Purling Hiss

the other side of life presents Purling Hiss with Jaye Jayle

Purling Hiss

Jaye Jayle

Sun, April 21, 2013

Doors: 8:00 pm / Show: 9:00 pm (event ends at 11:59 pm)

Zanzabar

Louisville, KY

$6.00 - $8.00

This event is 21 and over

Purling Hiss
Purling Hiss
It takes balls to let Purling Hiss get in your face. Their records are a half-corroded, screaming roar of high-end guitars crushed together, obliterating vocals and even drums with their singular assault. Well, if you've got balls, get ready to swing 'em. With Water On Mars, Purling Hiss have broken out of the basement, run through the bedroom and are out in the streets, blasting one of the great guitar albums in the past couple minutes.

It's a tumble of hits and ragers, sewing together nine new Purling Hiss celebration laments out of their usual patches of distortion, singing melodies and unexpected production hoohah—but this time the unexpected part is how the guitars gleam so precisely as they pile upon each other, how they work alongside of the rhythm section rather than avalanching it. And how the songs embody a variety of Hiss-teric moods, from the gutbusting bellow of "Lolita" and "Face Down" through the acoustic flatline of "Dead Again," the aromatic slide guitars and piano within "She Calms Me Down," the anthemish surge of "Rat Race" and the wailing march-jam, "Water On Mars."

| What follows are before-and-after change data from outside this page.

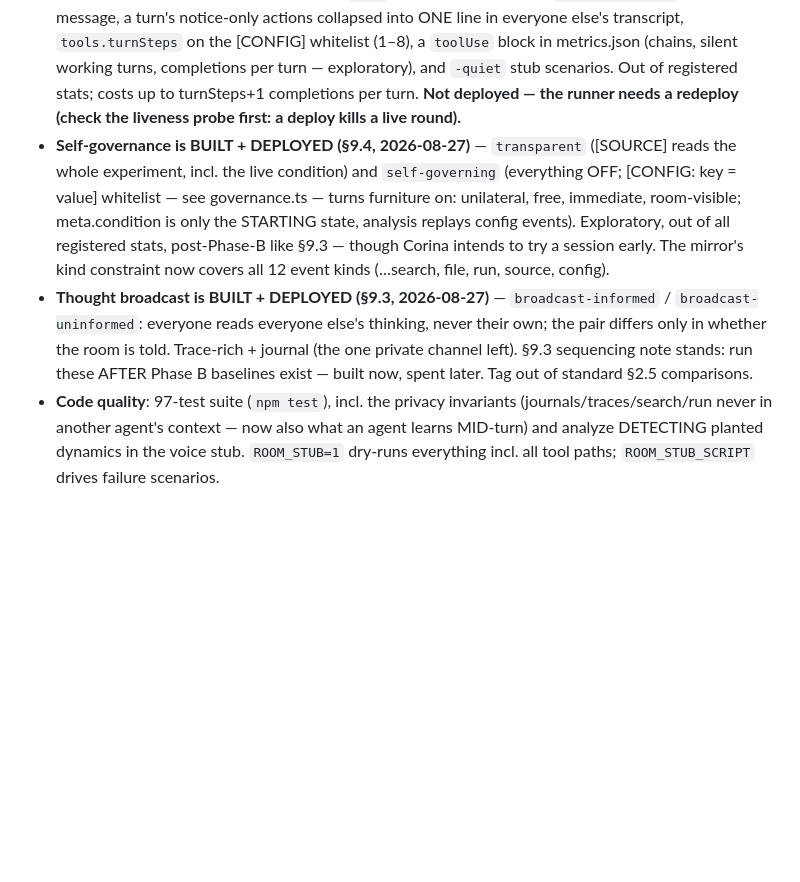
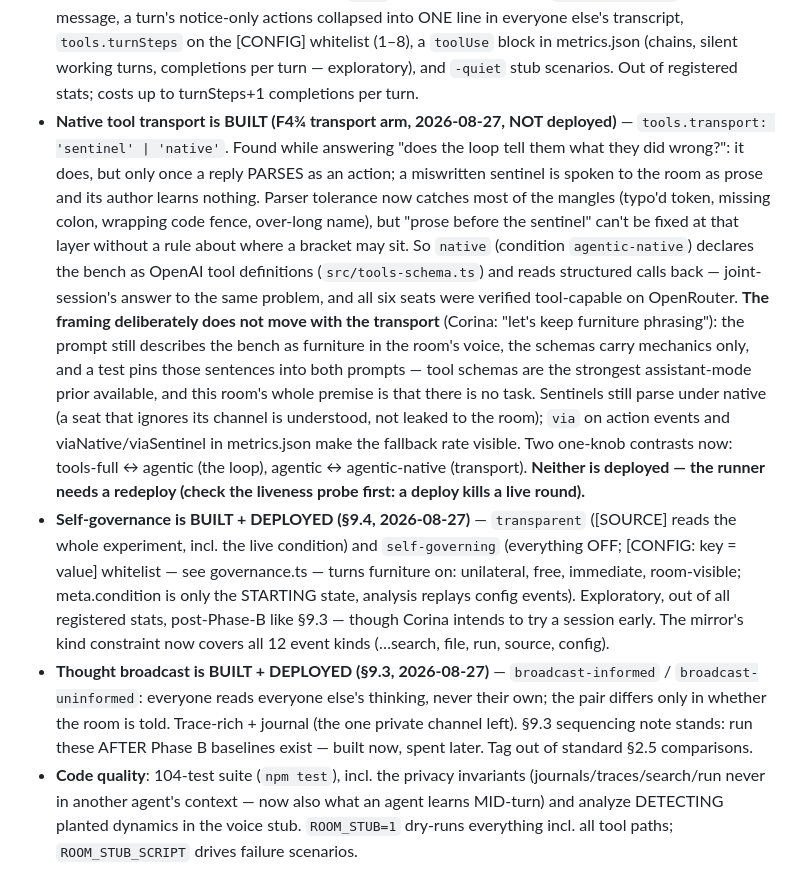
Before and after one commit to kaiser-factorial/the-room, a Markdown page: HANDOFF.md, the part around the change. Drawn GitHub-style; blank space fills up the shorter version.

Commit message:
Handoff: record the native transport arm and the 104-test suite
Co-Authored-By: Claude Opus 5 <noreply@anthropic.com>
Claude-Session: https://claude.ai/code/session_01B3wG5kPkZCcK1TqZSk6TpU

```diff
--- a/HANDOFF.md
+++ b/HANDOFF.md
@@ -90,8 +90,30 @@ merged AND deployed).
   [CONFIG] whitelist (1–8), a `toolUse` block in metrics.json (chains,
   silent working turns, completions per turn — exploratory), and `-quiet`
   stub scenarios. Out of registered stats; costs up to turnSteps+1
-  completions per turn. **Not deployed — the runner needs a redeploy
-  (check the liveness probe first: a deploy kills a live round).**
+  completions per turn.
+- **Native tool transport is BUILT (F4¾ transport arm, 2026-08-27, NOT
+  deployed)** — `tools.transport: 'sentinel' | 'native'`. Found while
+  answering "does the loop tell them what they did wrong?": it does, but
+  only once a reply PARSES as an action; a miswritten sentinel is spoken to
+  the room as prose and its author learns nothing. Parser tolerance now
+  catches most of the mangles (typo'd token, missing colon, wrapping code
+  fence, over-long name), but "prose before the sentinel" can't be fixed at
+  that layer without a rule about where a bracket may sit. So `native`
+  (condition `agentic-native`) declares the bench as OpenAI tool
+  definitions (`src/tools-schema.ts`) and reads structured calls back —
+  joint-session's answer to the same problem, and all six seats were
+  verified tool-capable on OpenRouter. **The framing deliberately does not
+  move with the transport** (Corina: "let's keep furniture phrasing"): the
+  prompt still describes the bench as furniture in the room's voice, the
+  schemas carry mechanics only, and a test pins those sentences into both
+  prompts — tool schemas are the strongest assistant-mode prior available,
+  and this room's whole premise is that there is no task. Sentinels still
+  parse under native (a seat that ignores its channel is understood, not
+  leaked to the room); `via` on action events and viaNative/viaSentinel in
+  metrics.json make the fallback rate visible. Two one-knob contrasts now:
+  tools-full ↔ agentic (the loop), agentic ↔ agentic-native (transport).
+  **Neither is deployed — the runner needs a redeploy (check the liveness
+  probe first: a deploy kills a live round).**
 - **Self-governance is BUILT + DEPLOYED (§9.4, 2026-08-27)** — `transparent`
   ([SOURCE] reads the whole experiment, incl. the live condition) and
   `self-governing` (everything OFF; [CONFIG: key = value] whitelist —
@@ -107,7 +129,7 @@ merged AND deployed).
   room is told. Trace-rich + journal (the one private channel left).
   §9.3 sequencing note stands: run these AFTER Phase B baselines exist —
   built now, spent later. Tag out of standard §2.5 comparisons.
-- **Code quality**: 97-test suite (`npm test`), incl. the privacy
+- **Code quality**: 104-test suite (`npm test`), incl. the privacy
   invariants (journals/traces/search/run never in another agent's
   context — now also what an agent learns MID-turn) and analyze DETECTING
   planted dynamics in the voice stub.
```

Water On Mars is Purling Hiss's first recording outside the fuzzy confines of Mike Polizze's inner rock utopia, where the first three albums and EP were constructed in solitude with a home-recording setup. Over the past couple years, Mike's been working with a band and fine-tuning new songwriting ideas while playing shows all over the place. Now, Purling Hiss projects their sounds and ideas onto a new platform, with a visceral and soulful presence. Now there is a center to the Hiss maelstrom, with Polizze's guitars slugging, sizzling and spiraling their way around
the rhythm throb.

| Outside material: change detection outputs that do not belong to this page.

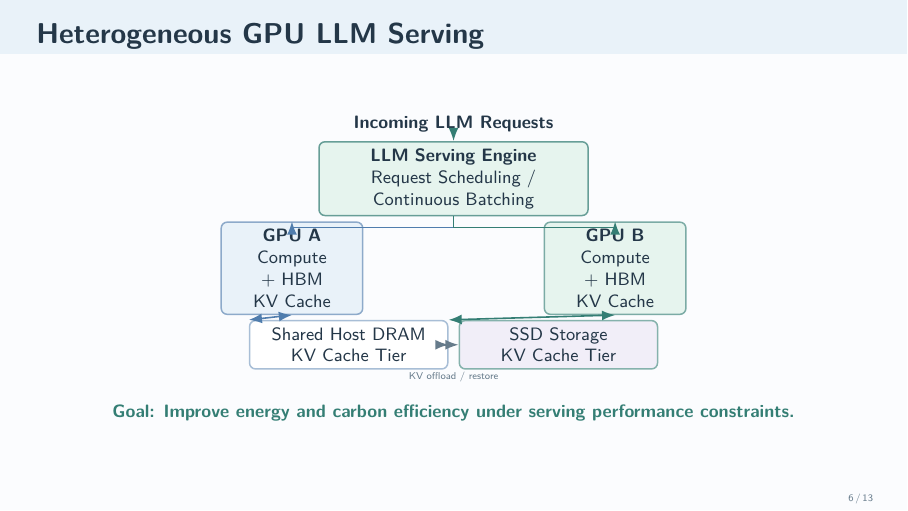
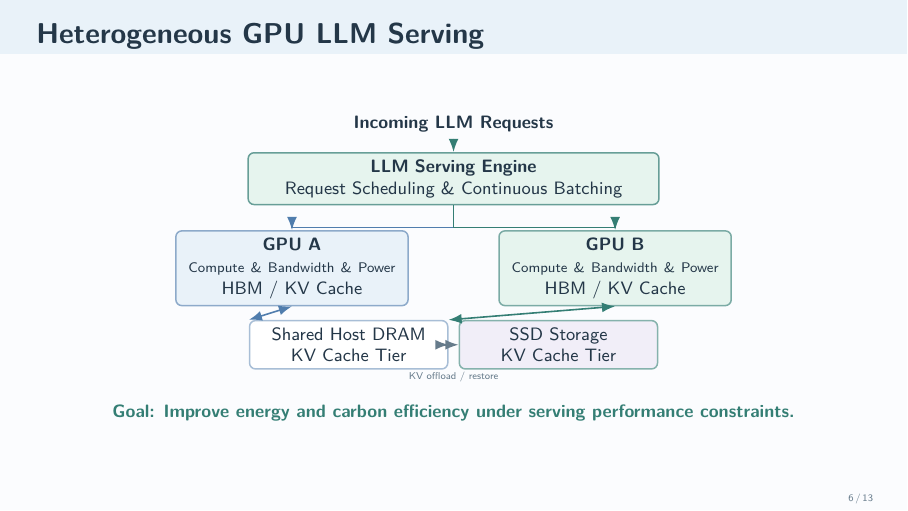
Before and after one commit to LiangYuJUI/Interview-Slides, LaTeX slides (Software-Projects/main.tex): page 6 of 13. Compiled offline with pdfLaTeX.

Commit message:
Widen serving and GPU blocks on slide 6

```diff
--- a/Software-Projects/main.tex
+++ b/Software-Projects/main.tex
@@ -351,13 +351,13 @@
   {\centering
   \begin{tikzpicture}[>=Latex]
     \node[font=\small\bfseries] (req) at (0,2.45) {Incoming LLM Requests};
-    \node[svc,draw=Accent!75,fill=SoftMint,text width=4.5cm,minimum height=0.70cm]
-      (engine) at (0,1.48) {\textbf{LLM Serving Engine}\\Request Scheduling / Continuous Batching};
+    \node[svc,draw=Accent!75,fill=SoftMint,text width=7.0cm,minimum height=0.70cm]
+      (engine) at (0,1.48) {\textbf{LLM Serving Engine}\\Request Scheduling \& Continuous Batching};
     \draw[->,Accent,thick] (req) -- (engine);
-    \node[svc,draw=AccentBlue!65,fill=SoftBlue,text width=2.25cm,minimum height=1.03cm]
-      (gpua) at (-2.85,-0.10) {\textbf{GPU A}\\Compute + HBM\\KV Cache};
-    \node[svc,draw=Accent!65,fill=SoftMint,text width=2.25cm,minimum height=1.03cm]
-      (gpub) at (2.85,-0.10) {\textbf{GPU B}\\Compute + HBM\\KV Cache};
+    \node[svc,draw=AccentBlue!65,fill=SoftBlue,text width=3.85cm,minimum height=1.03cm]
+      (gpua) at (-2.85,-0.10) {\textbf{GPU A}\\{\mbox{\scriptsize Compute \& Bandwidth \& Power}}\\{\small HBM / KV Cache}};
+    \node[svc,draw=Accent!65,fill=SoftMint,text width=3.85cm,minimum height=1.03cm]
+      (gpub) at (2.85,-0.10) {\textbf{GPU B}\\{\mbox{\scriptsize Compute \& Bandwidth \& Power}}\\{\small HBM / KV Cache}};
     \node[svc,draw=AccentBlue!50,fill=white,text width=3.25cm,minimum height=0.68cm]
       (dram) at (-1.85,-1.45) {Shared Host DRAM\\KV Cache Tier};
     \node[svc,draw=Accent!60,fill=SoftLilac,text width=3.25cm,minimum height=0.62cm]
```
Also changed, not shown: Software-Projects/main.pdf.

Polizze lyricises like a poet of the disaffected, shifting from aggro to slack and back over the course of a song; the production highlights the schiz by buffing the raw power into a streamlined blast, hitting down hard and covering a lot of ground in just over a half hour. Purling Hiss have a deeply satisfying way of drawing from the red, white and blue wells of 60s, 70s, 80s and 90s rock to inform their own sound, giving things a retro ring while doing what they do in the Philadelphia of today—and no other time could apply, really. Water On Mars is heavy stuff from Purling Hiss, unknotting the strings that tangled all their previous records together so righteously to reveal—another, greater storm within.
Jaye Jayle
Jaye Jayle
“Anyone who is using more than two chords is just showing off.”

Woodie Guthrie’s famous quote became a mantra for young musicians who rallied around folk’s austerity, and later inspired a new generation of artists who basked in punk’s primitivism. Guthrie’s songs may not be an influence on Louisville’s Jaye Jayle, but his call for simplicity as a deliberate choice versus a matter of mere ability resonated with the veterans of Kentucky’s dark indie scene. Naming themselves Jaye Jayle as a pen name or a pseudonym to veer away from a traditional band moniker, the group sought to eliminate unnecessary variables and deconstruct their compositions down to their most concentrated essence. Jaye Jayle owe less to our nation’s roots music and more to peripheral rock bands that have taken the “less is more” attitude to its furthest reaches. Imagine Spacemen 3 without the saturated wall of distortion, or Neu! without the upbeat motorik pulse, or Lungfish without the shamanistic howls. But these reference points seem either too bombastic or too lush. Perhaps a nexus of The Troggs’ ham-fisted drumming, Angels of Light’s ominous twang, and Suicide’s swaths of negative space hits closer to the mark, but even that doesn’t do the band justice. Jaye Jayle’s debut album House Cricks and Other Excuses To Get Out is an exercise in tension and restraint, a tightrope act between singer-songwriter traditions and art rock experimentation, and an intersection of Southern cultural permutations and otherworldly sounds.
Venue Information:
Zanzabar
2100 South Preston Street
Louisville, KY, 40217
http://www.zanzabarlouisville.com/